◆ Problem
Look through the data below. Show each line where the string "transaction" occurs.

◆ Data
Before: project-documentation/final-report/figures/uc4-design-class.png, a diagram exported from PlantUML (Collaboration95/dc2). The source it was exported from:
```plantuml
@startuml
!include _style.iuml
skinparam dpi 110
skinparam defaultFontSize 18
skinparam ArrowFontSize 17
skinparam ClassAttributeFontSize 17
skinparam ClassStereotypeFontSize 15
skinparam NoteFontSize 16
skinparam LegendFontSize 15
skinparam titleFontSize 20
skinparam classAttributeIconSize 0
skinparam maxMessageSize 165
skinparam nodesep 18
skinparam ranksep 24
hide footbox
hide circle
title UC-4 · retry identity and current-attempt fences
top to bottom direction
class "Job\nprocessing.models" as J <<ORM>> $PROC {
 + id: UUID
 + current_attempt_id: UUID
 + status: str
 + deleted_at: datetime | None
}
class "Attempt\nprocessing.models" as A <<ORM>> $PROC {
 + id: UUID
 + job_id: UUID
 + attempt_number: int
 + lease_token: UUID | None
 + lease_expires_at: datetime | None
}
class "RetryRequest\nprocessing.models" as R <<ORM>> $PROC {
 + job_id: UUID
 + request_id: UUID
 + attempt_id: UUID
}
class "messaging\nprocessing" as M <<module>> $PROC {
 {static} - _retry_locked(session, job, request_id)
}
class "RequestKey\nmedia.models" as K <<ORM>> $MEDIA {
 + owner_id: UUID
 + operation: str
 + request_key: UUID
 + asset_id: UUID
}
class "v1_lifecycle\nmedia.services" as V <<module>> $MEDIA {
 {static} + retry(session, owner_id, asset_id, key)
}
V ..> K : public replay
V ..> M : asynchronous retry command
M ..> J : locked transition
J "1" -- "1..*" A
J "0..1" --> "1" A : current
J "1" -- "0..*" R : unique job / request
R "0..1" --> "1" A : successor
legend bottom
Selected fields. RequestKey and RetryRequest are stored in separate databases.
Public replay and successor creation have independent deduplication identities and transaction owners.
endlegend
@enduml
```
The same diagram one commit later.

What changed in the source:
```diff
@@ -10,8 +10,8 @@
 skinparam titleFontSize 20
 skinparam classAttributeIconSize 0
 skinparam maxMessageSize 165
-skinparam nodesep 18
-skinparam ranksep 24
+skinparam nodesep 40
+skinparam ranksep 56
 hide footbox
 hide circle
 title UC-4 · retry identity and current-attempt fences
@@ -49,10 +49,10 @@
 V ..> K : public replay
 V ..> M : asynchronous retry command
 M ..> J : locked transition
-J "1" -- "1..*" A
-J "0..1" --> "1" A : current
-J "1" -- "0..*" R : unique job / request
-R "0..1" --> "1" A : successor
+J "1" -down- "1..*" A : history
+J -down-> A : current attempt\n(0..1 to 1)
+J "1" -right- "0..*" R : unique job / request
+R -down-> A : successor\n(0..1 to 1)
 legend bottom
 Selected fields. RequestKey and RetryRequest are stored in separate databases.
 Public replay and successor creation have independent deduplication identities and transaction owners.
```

◆ Answer space
Public replay and successor creation have independent deduplication identities and transaction owners.
 Public replay and successor creation have independent deduplication identities and transaction owners.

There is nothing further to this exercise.